At first, I had planned on designing the lunchbox out of the actual Eco Emi shipping box (I've made plenty of crafts out of those boxes, including the DIY for last month) by lining it with metallic duck tape and decorating the the outside of it with the paper, more duck tape and contact paper to protect it from the elements. Lucky for me, though, I still had the metal box from the February 2013 Eco Emi to really take the lunchbox idea to another level. Here's how I made it, using some leftover ribbon from a past project for handles, a hammer and nail to poke holes in the metal and some crafty brads to hold it all together.
To start, I decided how I'd lay out the ribbon handles and marked the eight spots where the holes would go for the brads to anchor the ribbon in place.
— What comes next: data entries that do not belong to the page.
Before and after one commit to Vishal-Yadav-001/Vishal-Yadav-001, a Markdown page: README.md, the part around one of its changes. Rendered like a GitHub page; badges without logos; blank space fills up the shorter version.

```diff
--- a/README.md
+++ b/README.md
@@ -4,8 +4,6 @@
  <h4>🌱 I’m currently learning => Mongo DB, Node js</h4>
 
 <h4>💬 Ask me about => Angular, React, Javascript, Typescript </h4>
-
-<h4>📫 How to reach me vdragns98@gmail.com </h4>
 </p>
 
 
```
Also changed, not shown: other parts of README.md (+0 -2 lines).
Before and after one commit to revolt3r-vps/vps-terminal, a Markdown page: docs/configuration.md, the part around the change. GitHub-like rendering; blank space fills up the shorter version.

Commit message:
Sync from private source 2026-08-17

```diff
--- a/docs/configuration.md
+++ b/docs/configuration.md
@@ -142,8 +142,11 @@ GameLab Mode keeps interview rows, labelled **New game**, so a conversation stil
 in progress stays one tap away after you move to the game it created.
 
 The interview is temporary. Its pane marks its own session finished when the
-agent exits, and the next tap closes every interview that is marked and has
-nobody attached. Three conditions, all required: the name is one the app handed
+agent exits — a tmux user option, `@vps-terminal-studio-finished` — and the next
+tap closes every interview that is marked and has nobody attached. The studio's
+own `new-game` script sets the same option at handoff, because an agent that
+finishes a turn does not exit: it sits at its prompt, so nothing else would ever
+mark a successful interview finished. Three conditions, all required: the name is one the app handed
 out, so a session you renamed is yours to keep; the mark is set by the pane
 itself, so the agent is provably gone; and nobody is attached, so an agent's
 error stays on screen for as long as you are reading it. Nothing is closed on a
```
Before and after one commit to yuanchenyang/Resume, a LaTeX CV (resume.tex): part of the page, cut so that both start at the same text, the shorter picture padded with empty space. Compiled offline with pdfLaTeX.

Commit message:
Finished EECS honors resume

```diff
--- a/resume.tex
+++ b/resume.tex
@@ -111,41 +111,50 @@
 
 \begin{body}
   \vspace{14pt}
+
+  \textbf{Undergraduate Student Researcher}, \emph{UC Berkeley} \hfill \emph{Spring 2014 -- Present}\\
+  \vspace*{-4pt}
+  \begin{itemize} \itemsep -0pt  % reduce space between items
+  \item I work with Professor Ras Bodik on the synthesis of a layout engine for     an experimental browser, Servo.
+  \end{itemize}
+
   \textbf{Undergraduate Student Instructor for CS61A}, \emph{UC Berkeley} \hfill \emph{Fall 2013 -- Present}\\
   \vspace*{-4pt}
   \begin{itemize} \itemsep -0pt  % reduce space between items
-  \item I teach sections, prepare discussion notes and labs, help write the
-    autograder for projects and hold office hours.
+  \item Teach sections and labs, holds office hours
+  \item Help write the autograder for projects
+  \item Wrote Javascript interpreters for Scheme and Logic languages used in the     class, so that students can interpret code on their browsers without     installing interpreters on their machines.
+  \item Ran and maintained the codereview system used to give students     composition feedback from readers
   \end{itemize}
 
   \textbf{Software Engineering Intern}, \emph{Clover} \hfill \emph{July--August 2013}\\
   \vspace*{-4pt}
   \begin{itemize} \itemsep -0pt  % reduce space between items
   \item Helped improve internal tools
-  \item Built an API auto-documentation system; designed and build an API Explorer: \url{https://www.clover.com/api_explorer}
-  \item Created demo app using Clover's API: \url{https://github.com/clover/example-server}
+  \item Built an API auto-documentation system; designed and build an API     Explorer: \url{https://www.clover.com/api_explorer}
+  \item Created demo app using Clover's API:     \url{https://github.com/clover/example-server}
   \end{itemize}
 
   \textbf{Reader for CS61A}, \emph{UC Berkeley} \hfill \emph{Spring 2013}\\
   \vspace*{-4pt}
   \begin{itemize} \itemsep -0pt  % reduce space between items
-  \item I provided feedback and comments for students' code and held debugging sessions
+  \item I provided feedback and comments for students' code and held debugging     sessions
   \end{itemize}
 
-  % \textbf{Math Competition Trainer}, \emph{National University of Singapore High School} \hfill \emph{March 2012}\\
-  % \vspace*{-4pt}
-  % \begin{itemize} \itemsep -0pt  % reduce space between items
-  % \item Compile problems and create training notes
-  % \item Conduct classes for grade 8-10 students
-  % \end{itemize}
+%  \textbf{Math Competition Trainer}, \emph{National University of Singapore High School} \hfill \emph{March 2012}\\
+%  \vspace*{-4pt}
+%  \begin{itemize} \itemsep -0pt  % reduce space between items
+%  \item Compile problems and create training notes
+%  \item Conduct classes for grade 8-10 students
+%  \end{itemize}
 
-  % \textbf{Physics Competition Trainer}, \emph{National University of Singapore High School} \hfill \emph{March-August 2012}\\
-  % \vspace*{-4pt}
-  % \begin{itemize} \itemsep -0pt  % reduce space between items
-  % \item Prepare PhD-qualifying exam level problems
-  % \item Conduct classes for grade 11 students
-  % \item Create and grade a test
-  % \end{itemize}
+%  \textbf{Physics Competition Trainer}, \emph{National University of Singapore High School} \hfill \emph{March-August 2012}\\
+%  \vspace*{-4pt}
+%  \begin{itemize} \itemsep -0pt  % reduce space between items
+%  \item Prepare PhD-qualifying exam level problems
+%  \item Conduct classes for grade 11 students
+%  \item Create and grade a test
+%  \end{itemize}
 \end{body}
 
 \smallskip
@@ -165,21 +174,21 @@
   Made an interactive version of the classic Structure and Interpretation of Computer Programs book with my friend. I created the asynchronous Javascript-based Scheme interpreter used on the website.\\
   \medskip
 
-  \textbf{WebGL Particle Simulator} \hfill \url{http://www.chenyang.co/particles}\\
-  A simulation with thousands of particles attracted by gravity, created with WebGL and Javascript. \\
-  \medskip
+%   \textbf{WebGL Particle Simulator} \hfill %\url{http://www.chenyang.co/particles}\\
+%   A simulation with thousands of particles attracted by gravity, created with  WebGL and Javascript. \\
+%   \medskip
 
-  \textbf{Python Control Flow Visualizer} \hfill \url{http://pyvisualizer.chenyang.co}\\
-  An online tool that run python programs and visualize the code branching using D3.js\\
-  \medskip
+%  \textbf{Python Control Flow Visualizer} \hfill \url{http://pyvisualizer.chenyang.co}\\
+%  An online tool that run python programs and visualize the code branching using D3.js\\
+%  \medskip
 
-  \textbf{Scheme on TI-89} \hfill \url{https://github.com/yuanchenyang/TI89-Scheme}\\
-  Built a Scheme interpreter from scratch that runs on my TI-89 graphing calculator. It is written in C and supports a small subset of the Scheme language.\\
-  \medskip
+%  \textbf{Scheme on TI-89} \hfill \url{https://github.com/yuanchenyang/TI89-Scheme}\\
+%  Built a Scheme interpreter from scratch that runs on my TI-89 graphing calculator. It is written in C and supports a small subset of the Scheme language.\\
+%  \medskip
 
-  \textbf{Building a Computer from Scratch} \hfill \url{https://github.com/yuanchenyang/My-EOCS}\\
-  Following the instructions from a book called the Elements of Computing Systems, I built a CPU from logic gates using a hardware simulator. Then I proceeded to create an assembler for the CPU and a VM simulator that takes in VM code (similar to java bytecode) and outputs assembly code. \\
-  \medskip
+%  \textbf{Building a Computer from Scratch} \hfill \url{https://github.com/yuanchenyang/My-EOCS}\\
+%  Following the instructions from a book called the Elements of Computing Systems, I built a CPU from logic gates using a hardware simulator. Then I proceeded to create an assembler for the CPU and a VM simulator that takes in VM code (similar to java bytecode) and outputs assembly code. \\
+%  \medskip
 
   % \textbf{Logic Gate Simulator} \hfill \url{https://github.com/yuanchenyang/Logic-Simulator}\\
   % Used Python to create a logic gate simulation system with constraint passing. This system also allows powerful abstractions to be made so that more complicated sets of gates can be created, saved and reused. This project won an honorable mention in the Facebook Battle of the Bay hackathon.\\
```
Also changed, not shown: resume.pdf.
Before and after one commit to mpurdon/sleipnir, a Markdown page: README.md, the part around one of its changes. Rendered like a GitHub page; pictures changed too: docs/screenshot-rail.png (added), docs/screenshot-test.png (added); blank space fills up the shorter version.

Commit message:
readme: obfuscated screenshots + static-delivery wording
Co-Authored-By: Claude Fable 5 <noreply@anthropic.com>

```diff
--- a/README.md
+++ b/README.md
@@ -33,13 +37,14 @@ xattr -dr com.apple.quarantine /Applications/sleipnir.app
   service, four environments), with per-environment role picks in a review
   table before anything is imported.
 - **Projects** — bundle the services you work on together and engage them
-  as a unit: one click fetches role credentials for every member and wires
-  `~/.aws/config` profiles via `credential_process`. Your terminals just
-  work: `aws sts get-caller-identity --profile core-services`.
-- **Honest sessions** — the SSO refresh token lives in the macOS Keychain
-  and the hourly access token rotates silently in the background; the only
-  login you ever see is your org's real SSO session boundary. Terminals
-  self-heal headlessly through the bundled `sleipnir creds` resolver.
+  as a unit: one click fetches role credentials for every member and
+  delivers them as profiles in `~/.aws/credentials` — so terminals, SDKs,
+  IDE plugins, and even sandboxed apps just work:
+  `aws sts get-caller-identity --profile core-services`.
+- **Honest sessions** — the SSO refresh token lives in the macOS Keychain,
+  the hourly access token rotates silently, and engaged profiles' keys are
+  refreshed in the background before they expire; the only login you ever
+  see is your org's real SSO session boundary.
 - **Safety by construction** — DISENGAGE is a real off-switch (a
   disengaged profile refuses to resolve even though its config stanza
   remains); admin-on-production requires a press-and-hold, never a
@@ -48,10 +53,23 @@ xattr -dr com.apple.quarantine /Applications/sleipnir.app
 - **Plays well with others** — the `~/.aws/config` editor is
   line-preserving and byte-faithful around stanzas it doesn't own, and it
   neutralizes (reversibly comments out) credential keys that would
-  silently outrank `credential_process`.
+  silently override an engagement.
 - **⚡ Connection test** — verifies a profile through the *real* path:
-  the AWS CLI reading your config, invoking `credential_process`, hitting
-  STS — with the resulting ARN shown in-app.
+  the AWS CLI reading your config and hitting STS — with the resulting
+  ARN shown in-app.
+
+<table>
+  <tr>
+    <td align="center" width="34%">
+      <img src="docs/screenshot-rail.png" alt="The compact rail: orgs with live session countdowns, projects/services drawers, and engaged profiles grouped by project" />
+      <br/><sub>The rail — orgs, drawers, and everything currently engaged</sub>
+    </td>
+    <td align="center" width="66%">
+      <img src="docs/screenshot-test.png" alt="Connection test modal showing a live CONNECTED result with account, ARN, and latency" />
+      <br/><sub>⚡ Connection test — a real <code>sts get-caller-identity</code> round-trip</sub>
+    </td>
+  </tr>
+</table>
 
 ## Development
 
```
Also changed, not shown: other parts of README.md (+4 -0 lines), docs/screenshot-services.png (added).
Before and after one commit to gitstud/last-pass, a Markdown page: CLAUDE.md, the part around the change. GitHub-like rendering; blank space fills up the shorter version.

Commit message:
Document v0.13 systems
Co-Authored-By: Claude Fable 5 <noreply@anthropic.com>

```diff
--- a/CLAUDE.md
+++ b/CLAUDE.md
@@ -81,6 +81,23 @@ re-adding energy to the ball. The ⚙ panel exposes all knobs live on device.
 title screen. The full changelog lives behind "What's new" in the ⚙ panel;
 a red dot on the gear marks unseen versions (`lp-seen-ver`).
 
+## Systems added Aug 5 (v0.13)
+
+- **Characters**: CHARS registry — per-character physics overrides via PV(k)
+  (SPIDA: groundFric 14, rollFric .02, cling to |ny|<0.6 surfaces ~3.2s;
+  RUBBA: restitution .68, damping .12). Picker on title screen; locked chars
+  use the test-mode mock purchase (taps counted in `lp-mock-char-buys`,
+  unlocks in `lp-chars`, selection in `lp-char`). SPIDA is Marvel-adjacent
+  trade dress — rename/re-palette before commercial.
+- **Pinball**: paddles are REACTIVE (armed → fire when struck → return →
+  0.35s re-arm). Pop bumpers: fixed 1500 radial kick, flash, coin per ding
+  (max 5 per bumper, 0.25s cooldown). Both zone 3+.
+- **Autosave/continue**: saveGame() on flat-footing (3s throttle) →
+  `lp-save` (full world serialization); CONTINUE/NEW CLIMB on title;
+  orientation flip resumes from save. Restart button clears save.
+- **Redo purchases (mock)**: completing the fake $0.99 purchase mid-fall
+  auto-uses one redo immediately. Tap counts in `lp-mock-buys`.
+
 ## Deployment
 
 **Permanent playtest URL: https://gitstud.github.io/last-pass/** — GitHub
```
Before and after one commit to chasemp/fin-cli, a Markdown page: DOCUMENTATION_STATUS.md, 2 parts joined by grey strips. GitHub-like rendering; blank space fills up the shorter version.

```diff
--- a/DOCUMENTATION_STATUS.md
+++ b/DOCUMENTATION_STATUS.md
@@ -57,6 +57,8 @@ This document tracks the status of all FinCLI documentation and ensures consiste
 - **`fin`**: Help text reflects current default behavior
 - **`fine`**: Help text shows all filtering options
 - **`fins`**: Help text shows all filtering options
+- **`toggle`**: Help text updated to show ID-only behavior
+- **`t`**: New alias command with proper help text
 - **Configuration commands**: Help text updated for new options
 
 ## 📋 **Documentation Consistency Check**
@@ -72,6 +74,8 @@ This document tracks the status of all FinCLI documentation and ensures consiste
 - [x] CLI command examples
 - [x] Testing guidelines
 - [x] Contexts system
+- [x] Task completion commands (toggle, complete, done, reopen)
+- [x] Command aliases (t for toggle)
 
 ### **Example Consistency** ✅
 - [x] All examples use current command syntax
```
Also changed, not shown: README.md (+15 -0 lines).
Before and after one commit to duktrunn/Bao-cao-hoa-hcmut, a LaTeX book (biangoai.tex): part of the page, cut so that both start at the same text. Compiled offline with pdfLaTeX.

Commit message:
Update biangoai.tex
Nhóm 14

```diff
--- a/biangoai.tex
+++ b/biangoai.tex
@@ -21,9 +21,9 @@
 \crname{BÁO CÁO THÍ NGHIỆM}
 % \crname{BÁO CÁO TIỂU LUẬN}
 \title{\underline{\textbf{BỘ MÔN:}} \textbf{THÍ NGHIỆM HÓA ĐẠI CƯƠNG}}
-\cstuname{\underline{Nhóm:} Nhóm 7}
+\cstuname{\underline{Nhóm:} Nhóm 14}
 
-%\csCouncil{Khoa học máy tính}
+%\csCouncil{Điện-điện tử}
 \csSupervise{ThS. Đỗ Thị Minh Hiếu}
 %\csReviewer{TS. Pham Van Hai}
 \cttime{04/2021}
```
Four of the holes were marked on the lid, and the other four on the base.
Then, I used a hammer and nail to make the holes on the lid.
I repeated the process on the base, as seen in the photo above.
Leaving more than enough ribbon to form a handle at the top of the lid, I attached the ribbon to the lid with a mint green floral brad (although you could use any other strong brad or small screw/nut combo to do this). This is how it looks from the outside ...
... and here is what it looks like from the back, once the brad is secured.
I covered the back of the brad with a piece of duck tape, just to be safe.
Next, I stretched the ribbon across the inside of the lid and secured it with this button brad, as shown.
Moving on to the back of the box, I used brads that look like screws (a screw/nut combo could also be used) to attach more of the ribbon, as you can see in the above pic. I made sure to leave a loop of ribbon at the top for a handle.
I kept the ribbon path flowing across the other half of the lid, attaching it with more brads and duck tape. I also formed the other ribbon loop handle at the top of the lid, which I secured with the first brad and more duck tape.
Here's how the box looked with the ribbon handles fully attached. The lunchbox could be left as is at this point, but I decided to fill in the clear window with some of the tissue paper, the zig-zagged paper bag and the rectangle card stock coupon from this month's Eco Emi.
After carefully deconstructing the paper bag, I cut off a rectangular section of it, using the original fold as a guide.
Then, I taped on some of the tissue paper and the backside of the coupon card, which I personalized with an "H" for Hayden.
I placed my design inside the lid's window, so it could be seen clearly.
I used duck tape to attach it and to cover the back of the paper, protecting it from whatever gets put inside the finished lunchbox.
To match the lunchbox, I used the remaining piece of paper bag and tissue paper to create a coordinating design for a roll-up utensil holder/carrier.
I decided to cover it in contact paper, so the finished product could be easily wiped clean, as needed.
Then, I trimmed off the excess contact paper.
I wrapped metallic duck tape around the edges and folded it to form a pocket.
I added more duck tape strips to act as pocket dividers, just the right size to hold the tiny utensils.
Since I wanted to roll up the utensil holder, I also needed some of the matching ribbon to tie the roll shut. I used a brad to attach the ribbon, near the end of the roll.
Then, I rolled up the utensil holder to determine where I should place the other brad.
This is how the utensil holder looks unrolled with both brads securing the ribbon in place.
Here is how it looks from the inside ...
... and this is the finished utensil holder when rolled and tied shut.
See how perfectly it fits in Hayden's new lunchbox ...
... and her having fun showing it off for you.